WHAT TO DO
Your answer must be the listing repeated word for word, without its pictures.

INPUT RECORDS
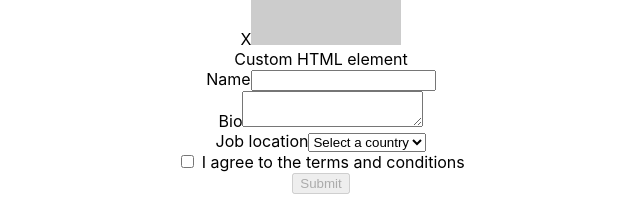
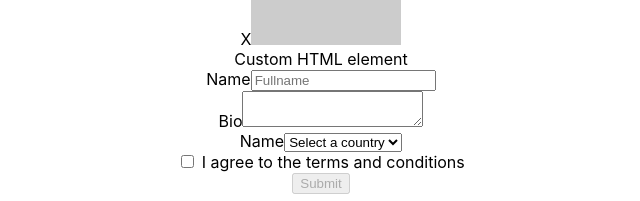
Before and after one commit to md-najmul-haque/react-testing, a React (Create React App) app: page / in a window 1280 px wide. Shown: the part 272-473 px from the top of the page, without its empty margins (319-959 px from the left). Built offline with nearby package versions, Linux system fonts and the light colour scheme.

Commit message:
getByPlaceholderText tested

```diff
--- a/src/components/applications/application.tsx
+++ b/src/components/applications/application.tsx
@@ -10,14 +10,14 @@
             <form>
                 <div>
                     <label htmlFor="name">Name</label>
-                    <input type="text" id="name" />
+                    <input type="text" id="name" placeholder="Fullname" />
                 </div>
                 <div>
                     <label htmlFor="bio">Bio</label>
                     <textarea id="bio" name="bio" />
                 </div>
                 <div>
-                    <label htmlFor="job-location">Job location</label>
+                    <label htmlFor="job-location">Name</label>
                     <select id="job-location">
                         <option value="">Select a country</option>
                         <option value="US">United States</option>
```
Also changed, not shown: 1 other file (tests, documents, lock files or other folders).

RESULT BELOW
Before and after one commit to md-najmul-haque/react-testing, a React (Create React App) app: page / in a window 1280 px wide. Shown: the part 272-473 px from the top of the page, without its empty margins (319-959 px from the left). Built offline with nearby package versions, Linux system fonts and the light colour scheme.

Commit message:
getByPlaceholderText tested

```diff
--- a/src/components/applications/application.tsx
+++ b/src/components/applications/application.tsx
@@ -10,14 +10,14 @@
             <form>
                 <div>
                     <label htmlFor="name">Name</label>
-                    <input type="text" id="name" />
+                    <input type="text" id="name" placeholder="Fullname" />
                 </div>
                 <div>
                     <label htmlFor="bio">Bio</label>
                     <textarea id="bio" name="bio" />
                 </div>
                 <div>
-                    <label htmlFor="job-location">Job location</label>
+                    <label htmlFor="job-location">Name</label>
                     <select id="job-location">
                         <option value="">Select a country</option>
                         <option value="US">United States</option>
```
Also changed, not shown: 1 other file (tests, documents, lock files or other folders).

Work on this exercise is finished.